Friday, 7 June 2013

Half-Life Day

Gaynor and I celebrated our twentieth wedding anniversary a little while ago and, since we were married fairly young, I started wondering how much of my life I have spent married to her. The outcome of that wondering is that I realised that yesterday, 6th of June, I have spent exactly[1] half my life -- 7588 days -- with her.

Even better, I got to spend a lunchtime date with her today at an exhibit at the National Library. While Gaynor has yet to reach her half-life day I can only say, I love what she's done for me so far.

Half-Life Date
A great time with a wonderful woman on a beautiful day -- just like the other 7588 of them.

[1] Accurate to a resolution of a day -- still, that's an error of 6.6x10-3%

Sunday, 2 June 2013

Motorcycling Again

Late last November an odd thing happened. I'd just arrived home on the Silver Numbat and placing her up on her centre stand with the usual creak and groan, I heard a plop from a couple of metres away. Investigating revealed the end of a large bolt with a nut on it. Not only unexpected, it was a bit disconcerting having never sheared a bolt that way before (not going to list all the ways I have torn one apart though).

The Cause
The Cause -- wear grooves in the ground, hardened steel bushing seized against the needle bearing in the swing arm.

I gingerly brought the bike down off it's stand and wheeled it through to the de facto repair area next to the shed. Given that the swing arm seemed to be hanging on by only a few millimetres of shaft at one end, I decided best not to ride it until repaired -- losing a swing arm and then a rear wheel at 100km/hr is not my idea of a good time.
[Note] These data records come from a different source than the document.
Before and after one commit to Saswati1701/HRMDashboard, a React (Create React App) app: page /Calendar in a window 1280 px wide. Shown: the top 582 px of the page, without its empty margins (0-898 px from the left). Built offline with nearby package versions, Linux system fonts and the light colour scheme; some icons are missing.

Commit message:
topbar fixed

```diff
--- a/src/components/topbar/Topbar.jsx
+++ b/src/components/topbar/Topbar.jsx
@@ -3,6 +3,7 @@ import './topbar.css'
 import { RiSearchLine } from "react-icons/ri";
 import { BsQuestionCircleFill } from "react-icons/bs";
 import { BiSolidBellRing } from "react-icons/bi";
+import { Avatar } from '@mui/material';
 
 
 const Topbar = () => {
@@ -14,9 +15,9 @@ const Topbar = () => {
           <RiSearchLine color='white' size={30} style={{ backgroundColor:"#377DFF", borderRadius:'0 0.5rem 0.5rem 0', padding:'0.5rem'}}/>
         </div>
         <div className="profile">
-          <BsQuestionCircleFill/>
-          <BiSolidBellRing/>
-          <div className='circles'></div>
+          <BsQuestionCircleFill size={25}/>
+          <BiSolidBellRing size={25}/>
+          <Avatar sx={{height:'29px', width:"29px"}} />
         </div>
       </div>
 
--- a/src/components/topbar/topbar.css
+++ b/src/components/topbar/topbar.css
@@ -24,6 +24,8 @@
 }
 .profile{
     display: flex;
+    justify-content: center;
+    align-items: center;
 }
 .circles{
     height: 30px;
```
Unfortunately, I knew the bike couldn't be looked at until at least January. December was filled with a conference in Japan, a wedding in Adelaide, a deadline at work and then Christmas and New Years. January rolled around and I decided I needed to finish the house extension plans first. Fast forward three more months, plans are not quite finished but my patience at missing out on riding the motorcycle is.
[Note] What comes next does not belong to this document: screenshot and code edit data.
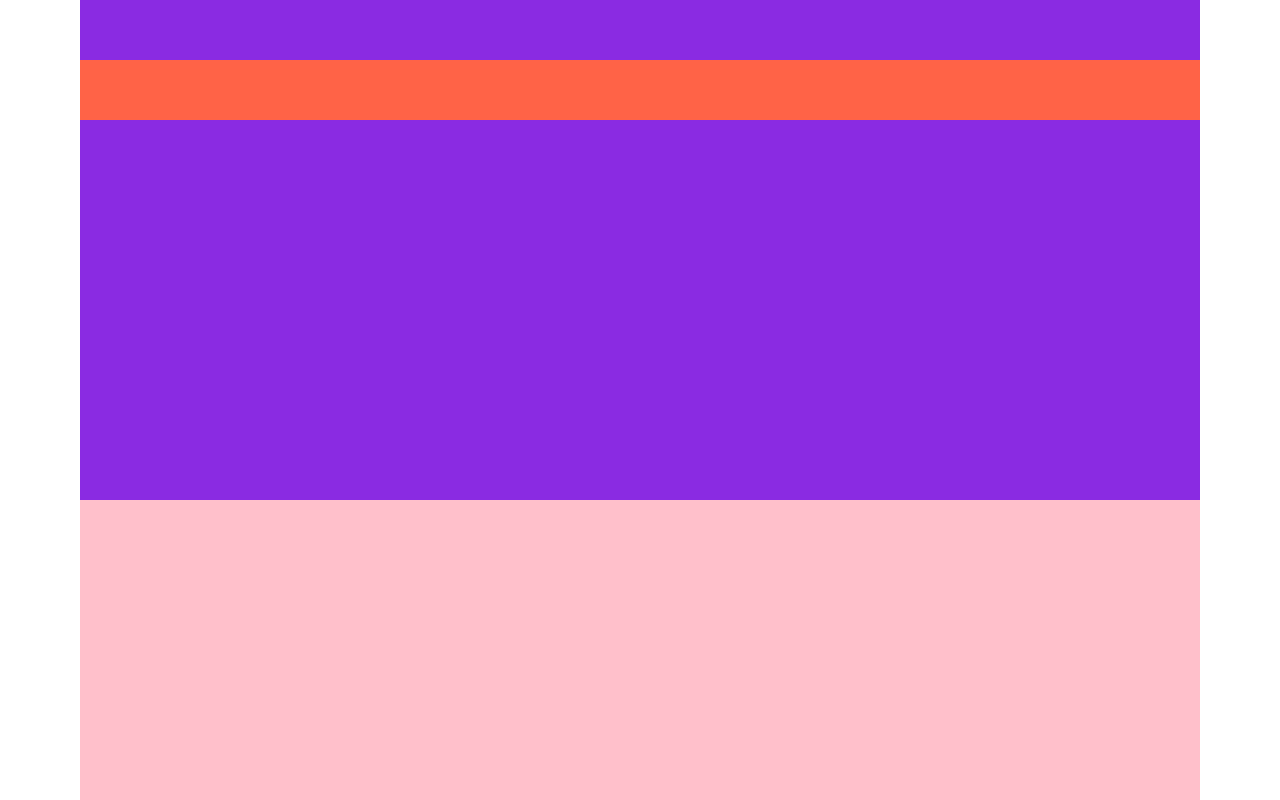
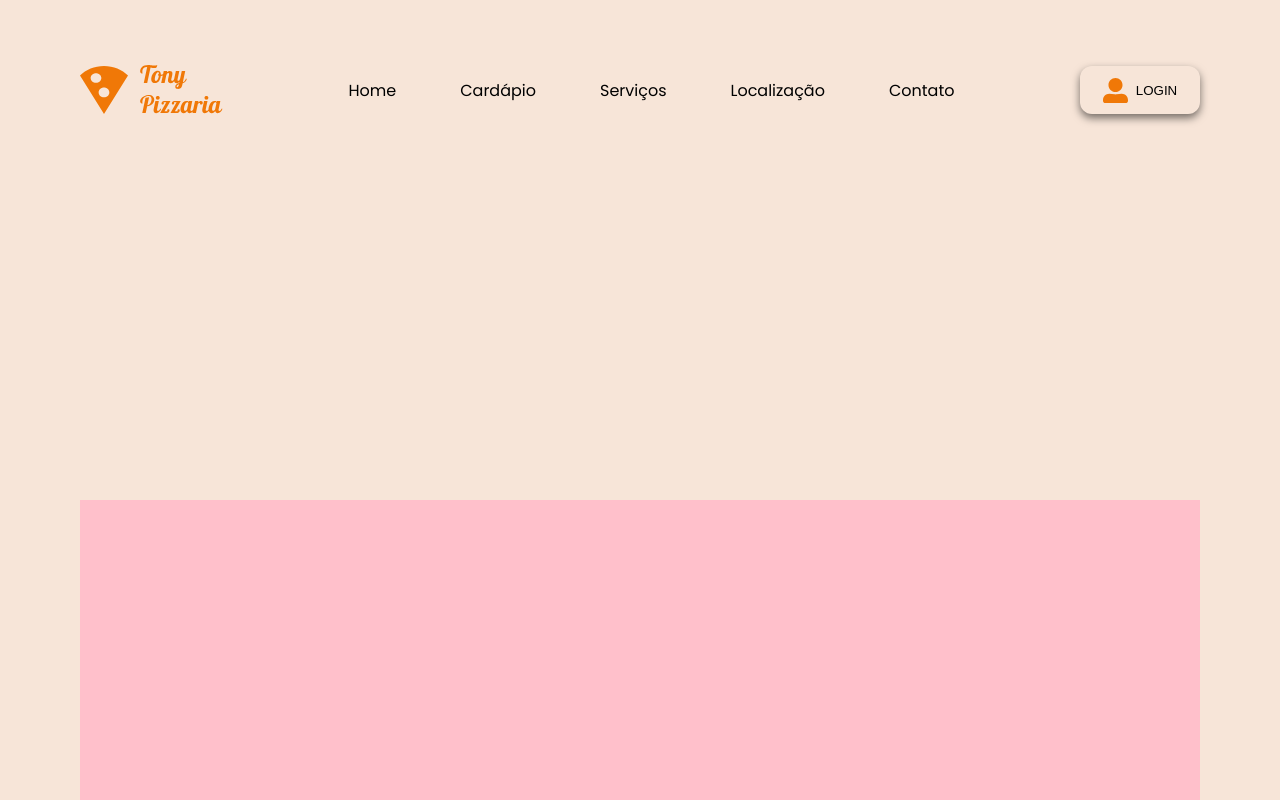
Before and after one commit to fernandoleonid/tony-pizzaria-ds1m-b-2025, a plain HTML site: page index.html in a window 1280 px wide. Shown: the top 800 px of the page. Drawn offline with Linux system fonts and the light colour scheme.

Commit message:
header concluido

```diff
--- a/index.html
+++ b/index.html
@@ -3,11 +3,37 @@
 <head>
     <meta charset="UTF-8">
     <meta name="viewport" content="width=device-width, initial-scale=1.0">
+    <link rel="preconnect" href="https://fonts.googleapis.com">
+    <link rel="preconnect" href="https://fonts.gstatic.com" crossorigin>
+    <link href="https://fonts.googleapis.com/css2?family=Poppins:ital,wght@0,100;0,200;0,300;0,400;0,500;0,600;0,700;0,800;0,900;1,100;1,200;1,300;1,400;1,500;1,600;1,700;1,800;1,900&family=Righteous&display=swap" rel="stylesheet">
     <link rel="stylesheet" href="./style.css">
     <title>Tony Pizzaria</title>
 </head>
 <body>
-    <header></header>
+    <header>
+        <img src="./img/logo.svg" alt="logo Tony Pizzaria">
+        <ul>
+            <li>
+                <a href="#">Home</a>
+            </li>
+            <li>
+                <a href="#">Cardápio</a>
+            </li>
+            <li>
+                <a href="#">Serviços</a>
+            </li>
+            <li>
+                <a href="#">Localização</a>
+            </li>
+            <li>
+                <a href="#">Contato</a>
+            </li>
+        </ul>
+        <button type="button" class="login">
+            <img src="./img/icon-user.svg" alt="Icone usuário">
+            <span>LOGIN</span>
+        </button>
+    </header>
     <main></main>
     <footer></footer>
 </body>
--- a/style.css
+++ b/style.css
@@ -1,3 +1,7 @@
+:root{
+    --primary-color: #F07807;
+    --secundary-color: #F7E5D8;
+}
 *{
     padding: 0;
     margin: 0;
@@ -13,17 +17,49 @@ ul,ol,li{
 
 body{
     padding: 0 80px;
+    font-family: "Poppins", sans-serif;
+    background-color: var(--secundary-color);
 }
 
 header{
     position: fixed;
-    background-color: tomato;
     height: 60px;
     width: calc(100% - 160px);
     top: 60px;
+    display: flex;
+    justify-content: space-between;
+    align-items: center;
+}
+
+header ul{
+    display: flex;
+    justify-content: space-between;
+    align-items: center;
+    gap: 48px;
+    font-size: 1rem;
+}
+header li{
+    padding: 4px 8px;
+    transition: .5s;
+}
+header li:hover{
+    background-color: var(--secundary-color);
+    box-shadow: 0 4px 8px #0008;
+}
+.login{
+    height: 48px;
+    width: 120px;
+    border-radius: 12px;
+    border: none;
+    background-color: var(--secundary-color);
+    box-shadow: 0 4px 8px #0008;
+    display: flex;
+    justify-content: center;
+    align-items: center;
+    gap: 8px;
 }
 main{
-    background-color: blueviolet;
+    /* background-color: blueviolet; */
     height: 500px;
 }
 footer{
```
Also changed, not shown: img/icon-pizza.svg (added), img/icon-user.svg (added), img/logo.svg (added).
Redback comes to the party
Showing good taste in both humans and motorcycles, this redback decided the chain guard was a good place to hang out. Leave something long enough around here and they usually set up shop.

First thing is that the old bolt needs to come out. I should have realised that anything that would hold the shaft sufficiently well that it could be twisted in two was not going to release its precious easily. I think my fears of losing a swing arm and rear well headin down the freeway were unfounded. Still, not worth the risk :)
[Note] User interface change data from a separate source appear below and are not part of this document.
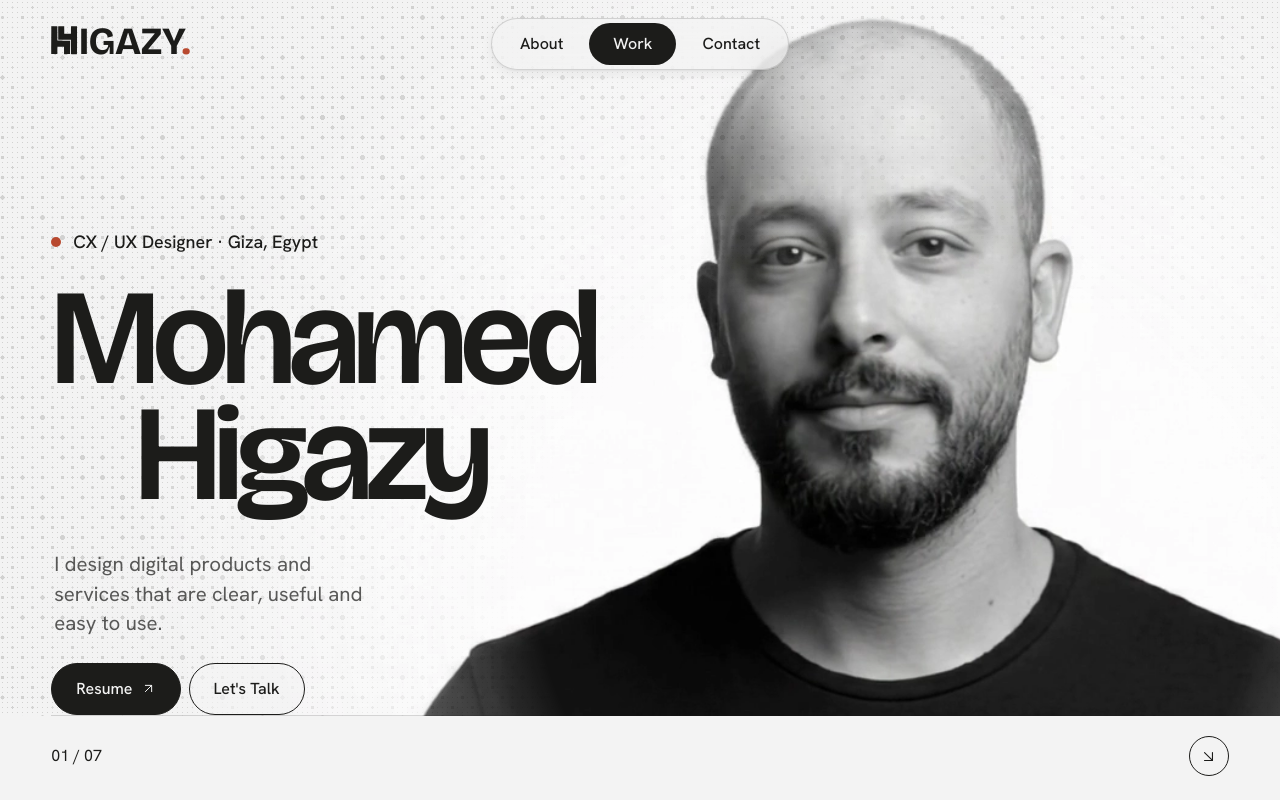
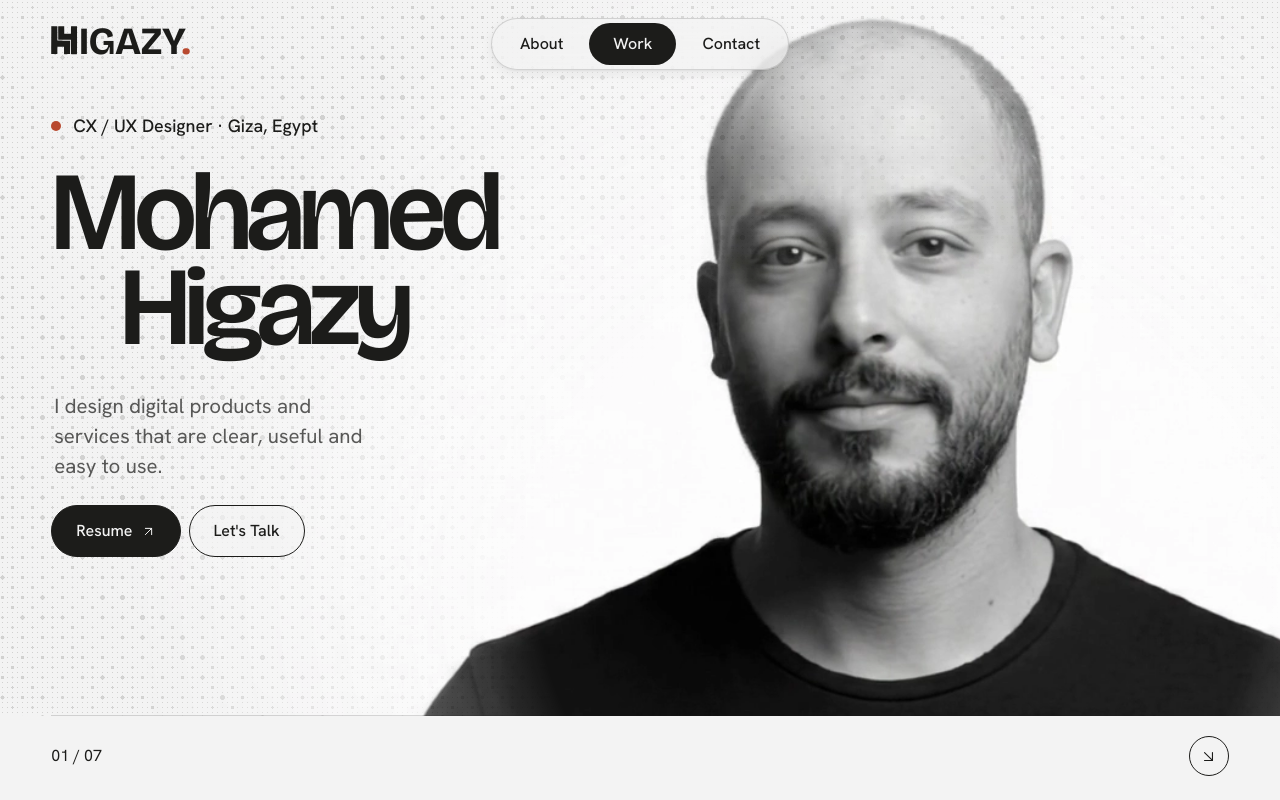
Before and after one commit to Higazy-99/Mohamed-Higazy-Portfolio, a React (Vite) app: page / in a window 1280 px wide. Shown: the top 800 px of the page. Built offline with nearby package versions, Linux system fonts and the light colour scheme.

Commit message:
Fix case study preview CTA scrolling

```diff
--- a/src/styles.css
+++ b/src/styles.css
@@ -100,6 +100,11 @@ h1 em { display: block; font-style: normal; margin-left: 0.62em; }
 .hero-footer::before { content: ''; position: absolute; inset: 0 calc(var(--gutter) * -1); background: var(--bg); z-index: -1; }
 .hero-footer a { border: 1px solid var(--ink); border-radius: 50%; display: flex; height: 40px; justify-content: center; justify-self: end; align-items: center; width: 40px; transition: background-color 200ms var(--ease), color 200ms var(--ease), translate 250ms var(--ease); }
 .hero-footer a:hover { background: var(--ink); color: var(--bg); }
+
+@media (min-width: 721px) and (max-height: 820px) {
+  .hero { top: 14%; }
+  .hero h1 { font-size: clamp(72px, 8.7vw, 144px); }
+}
 
 /* ---------- Sections ---------- */
 .section { max-width: var(--container); margin: 0 auto; padding: clamp(88px, 12vw, 168px) var(--gutter) 0; }
@@ -802,7 +807,7 @@ html.is-modal { overflow: hidden; }
 .pv-card { position: relative; display: grid; grid-template-columns: minmax(0, 5fr) minmax(0, 6fr); max-height: calc(100dvh - 32px); }
 .pv-media { position: relative; min-height: 100%; background: var(--tint, #1c1c1a); }
 .pv-media img { position: absolute; inset: 0; width: 100%; height: 100%; object-fit: cover; }
-.pv-body { display: flex; flex-direction: column; gap: 16px; padding: clamp(24px, 3.4vw, 44px); overflow-y: auto; }
+.pv-body { display: flex; flex-direction: column; gap: 16px; min-height: 0; max-height: calc(100dvh - 32px); padding: clamp(24px, 3.4vw, 44px); overflow-y: auto; }
 .pv-cat { font-size: var(--fs-xs); font-weight: 600; color: var(--muted); }
 .pv-body h2 { max-width: 16ch; font-size: clamp(28px, 3.4vw, 44px); line-height: 1; letter-spacing: -0.045em; }
 .pv-desc { max-width: 44ch; font-size: var(--fs-md); line-height: 1.55; color: var(--muted); }
@@ -1196,11 +1201,6 @@ html:has(dialog[open]) .cursor-dot, html:has(dialog[open]) .cursor-ring { displa
 .card-type.is-behance { background: rgb(28 28 26 / 0.72); color: #f3f3f3; }
 .card:focus-visible { outline: 2px solid var(--accent); outline-offset: 3px; }
 
-/* ---------- Preview dialog on phones: the main action stays in view ---------- */
-@media (max-width: 760px) {
-  .pv-actions { position: sticky; bottom: 0; margin-inline: -20px; margin-bottom: -26px; padding: 12px 20px calc(12px + env(safe-area-inset-bottom)); background: var(--surface); border-top: 1px solid var(--line); }
-}
-
 /* ---------- Fan-ID on tablets: columns instead of the phone stack ---------- */
 @media (min-width: 721px) and (max-width: 1024px) {
   .fid-poc { grid-template-columns: repeat(3, minmax(0, 1fr)); gap: 32px 20px; }
```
Shaft Extraction
Seized bearings and a neat fitting shaft don't make for a pleasant extraction.

Rear wheel, chain and suspension-attaching bolts are removed in preparation. The shaft should come out using a simple 'tapping with a suitable drift'[1], however it resists my subtle, and then not-so-subtle, charms. Eventually I decide a more custom approach is needed. The shaft is 16mm diameter so I drill and tap an M10 hole into the end of it. A threaded rod goes into that and a nut, winding against a thrust plate slowly draws the bolt out with much angst, creaking and groaning -- some of it from the shaft. Eventually, all is apart and an inspection reveals groove marks on the hardened steel of the bushings, so it's likely the bushings seized and placing the motorcycle up on to the centre stand sheared the bolt.

A new bolt is not available as a part to buy so a scrounge through the wreckers -- same ones who had previously come to the rescue -- yielded one close enough that a favour from a colleague with a lathe at work modified it to a usable condition. An M16 nylock nut, larger than the one on the original shaft, just squeezes in to the space in the bike frame, so further modifications are averted. :) Other parts, the bushings, dust seals and a new chain guard for the swing arm, are ordered and when everything finally comes in, it's in to the mechanic who fits the new bearings with a hydraulic press I'm unlikely to ever own. :(

Motorcycling Again
All back together again; new parts and cleaned parts living in harmony.

A replacement rear brake disc goes on instead of the legally-too-thin one that was there, parts get a bit of a clean and it all goes back together fairly easily, about a month after deciding to get her repaired and six months after putting her off duty. Unfortunately, the delay has meant I've essentially missed all the lovely summer riding and we are now well into sub-freezing morning temperatures. Still, I did a happy dance after the first ride . :)

[1] This is a typical phrase from many a vehicle repair manual. As long as you have a collection of about twenty steel bars, rods, bearings and sockets you'll usually find something 'suitable'. The 'tapping' is always repair manual humour.